[Exercise requirements]:
Collect every line of the records below that contains the word "Pipeline".
= = = =
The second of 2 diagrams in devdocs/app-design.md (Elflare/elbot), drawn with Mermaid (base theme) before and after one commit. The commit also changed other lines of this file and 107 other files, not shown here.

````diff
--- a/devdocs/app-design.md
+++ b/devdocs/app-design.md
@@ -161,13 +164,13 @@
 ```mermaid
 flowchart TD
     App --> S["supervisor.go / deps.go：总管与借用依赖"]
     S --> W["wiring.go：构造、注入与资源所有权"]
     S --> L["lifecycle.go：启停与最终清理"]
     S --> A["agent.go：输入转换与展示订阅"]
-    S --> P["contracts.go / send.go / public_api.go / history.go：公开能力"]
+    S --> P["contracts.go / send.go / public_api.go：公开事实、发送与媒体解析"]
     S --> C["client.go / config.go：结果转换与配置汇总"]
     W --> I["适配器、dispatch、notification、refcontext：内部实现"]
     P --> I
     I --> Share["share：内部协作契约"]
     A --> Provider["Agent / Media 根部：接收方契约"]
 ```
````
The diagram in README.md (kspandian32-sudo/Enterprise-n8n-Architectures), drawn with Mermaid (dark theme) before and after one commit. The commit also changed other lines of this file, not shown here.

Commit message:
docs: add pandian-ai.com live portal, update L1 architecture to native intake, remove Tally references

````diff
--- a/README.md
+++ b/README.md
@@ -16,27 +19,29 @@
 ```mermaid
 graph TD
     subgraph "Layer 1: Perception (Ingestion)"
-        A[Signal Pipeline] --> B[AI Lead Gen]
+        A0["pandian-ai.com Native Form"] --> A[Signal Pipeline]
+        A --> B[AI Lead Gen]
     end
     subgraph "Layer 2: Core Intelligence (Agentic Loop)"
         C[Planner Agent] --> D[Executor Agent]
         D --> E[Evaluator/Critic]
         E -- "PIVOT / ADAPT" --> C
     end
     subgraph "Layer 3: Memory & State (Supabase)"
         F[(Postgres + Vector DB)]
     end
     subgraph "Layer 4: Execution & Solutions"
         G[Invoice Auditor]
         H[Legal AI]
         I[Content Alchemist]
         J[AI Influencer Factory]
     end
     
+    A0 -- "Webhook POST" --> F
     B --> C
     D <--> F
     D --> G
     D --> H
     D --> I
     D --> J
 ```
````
= = = =
[Answer box]:
-        A[Signal Pipeline] --> B[AI Lead Gen]
+        A0["pandian-ai.com Native Form"] --> A[Signal Pipeline]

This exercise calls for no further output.